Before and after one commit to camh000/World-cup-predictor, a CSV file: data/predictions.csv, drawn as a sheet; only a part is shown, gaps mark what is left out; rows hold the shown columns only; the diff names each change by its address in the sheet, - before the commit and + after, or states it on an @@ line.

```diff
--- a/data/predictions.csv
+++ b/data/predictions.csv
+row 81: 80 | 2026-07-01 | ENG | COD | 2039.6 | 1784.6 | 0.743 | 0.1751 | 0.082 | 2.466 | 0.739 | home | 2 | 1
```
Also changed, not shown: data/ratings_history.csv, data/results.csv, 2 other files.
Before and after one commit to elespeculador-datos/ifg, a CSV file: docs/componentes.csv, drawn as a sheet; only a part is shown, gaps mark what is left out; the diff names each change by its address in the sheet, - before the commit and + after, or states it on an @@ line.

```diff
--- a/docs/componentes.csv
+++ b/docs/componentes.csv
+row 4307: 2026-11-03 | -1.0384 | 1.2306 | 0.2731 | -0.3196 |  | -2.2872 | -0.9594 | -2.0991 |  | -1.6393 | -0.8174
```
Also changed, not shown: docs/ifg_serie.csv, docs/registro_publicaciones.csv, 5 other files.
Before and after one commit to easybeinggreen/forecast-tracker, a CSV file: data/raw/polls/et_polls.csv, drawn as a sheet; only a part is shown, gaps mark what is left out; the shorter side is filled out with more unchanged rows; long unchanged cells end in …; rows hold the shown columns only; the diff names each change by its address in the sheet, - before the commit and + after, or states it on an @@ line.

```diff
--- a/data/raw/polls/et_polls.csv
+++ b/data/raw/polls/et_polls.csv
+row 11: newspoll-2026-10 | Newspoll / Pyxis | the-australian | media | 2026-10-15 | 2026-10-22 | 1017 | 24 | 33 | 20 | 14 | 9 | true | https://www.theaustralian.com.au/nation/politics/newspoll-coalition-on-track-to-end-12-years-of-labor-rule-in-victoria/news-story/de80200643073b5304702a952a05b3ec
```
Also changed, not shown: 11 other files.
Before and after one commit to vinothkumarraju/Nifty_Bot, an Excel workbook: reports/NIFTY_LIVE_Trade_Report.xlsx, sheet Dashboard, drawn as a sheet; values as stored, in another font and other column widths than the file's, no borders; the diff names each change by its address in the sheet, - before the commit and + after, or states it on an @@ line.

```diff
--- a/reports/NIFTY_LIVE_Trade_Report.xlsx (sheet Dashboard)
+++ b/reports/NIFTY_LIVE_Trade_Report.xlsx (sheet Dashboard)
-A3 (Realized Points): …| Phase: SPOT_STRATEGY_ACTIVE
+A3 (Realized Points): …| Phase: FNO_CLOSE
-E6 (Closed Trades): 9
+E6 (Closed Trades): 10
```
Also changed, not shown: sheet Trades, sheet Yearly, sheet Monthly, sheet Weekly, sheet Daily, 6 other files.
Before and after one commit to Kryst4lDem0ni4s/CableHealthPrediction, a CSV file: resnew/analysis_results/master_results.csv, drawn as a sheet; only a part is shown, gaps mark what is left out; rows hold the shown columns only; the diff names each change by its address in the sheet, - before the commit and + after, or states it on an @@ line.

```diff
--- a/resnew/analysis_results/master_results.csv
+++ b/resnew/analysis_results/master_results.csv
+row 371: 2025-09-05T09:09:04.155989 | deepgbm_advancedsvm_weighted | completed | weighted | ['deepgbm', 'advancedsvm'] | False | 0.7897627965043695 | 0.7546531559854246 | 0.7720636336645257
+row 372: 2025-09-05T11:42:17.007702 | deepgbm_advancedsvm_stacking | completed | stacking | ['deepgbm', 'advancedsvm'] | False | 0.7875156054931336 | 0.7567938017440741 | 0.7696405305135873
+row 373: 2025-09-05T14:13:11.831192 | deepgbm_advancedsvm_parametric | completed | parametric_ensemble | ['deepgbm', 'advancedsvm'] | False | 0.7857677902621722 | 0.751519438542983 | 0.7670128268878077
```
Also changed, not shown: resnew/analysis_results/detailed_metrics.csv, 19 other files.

• Activity: The required answer is each line of the data in which the word "what" appears.

• Written answer:
Before and after one commit to camh000/World-cup-predictor, a CSV file: data/predictions.csv, drawn as a sheet; only a part is shown, gaps mark what is left out; rows hold the shown columns only; the diff names each change by its address in the sheet, - before the commit and + after, or states it on an @@ line.
Before and after one commit to elespeculador-datos/ifg, a CSV file: docs/componentes.csv, drawn as a sheet; only a part is shown, gaps mark what is left out; the diff names each change by its address in the sheet, - before the commit and + after, or states it on an @@ line.
Before and after one commit to easybeinggreen/forecast-tracker, a CSV file: data/raw/polls/et_polls.csv, drawn as a sheet; only a part is shown, gaps mark what is left out; the shorter side is filled out with more unchanged rows; long unchanged cells end in …; rows hold the shown columns only; the diff names each change by its address in the sheet, - before the commit and + after, or states it on an @@ line.
Before and after one commit to Kryst4lDem0ni4s/CableHealthPrediction, a CSV file: resnew/analysis_results/master_results.csv, drawn as a sheet; only a part is shown, gaps mark what is left out; rows hold the shown columns only; the diff names each change by its address in the sheet, - before the commit and + after, or states it on an @@ line.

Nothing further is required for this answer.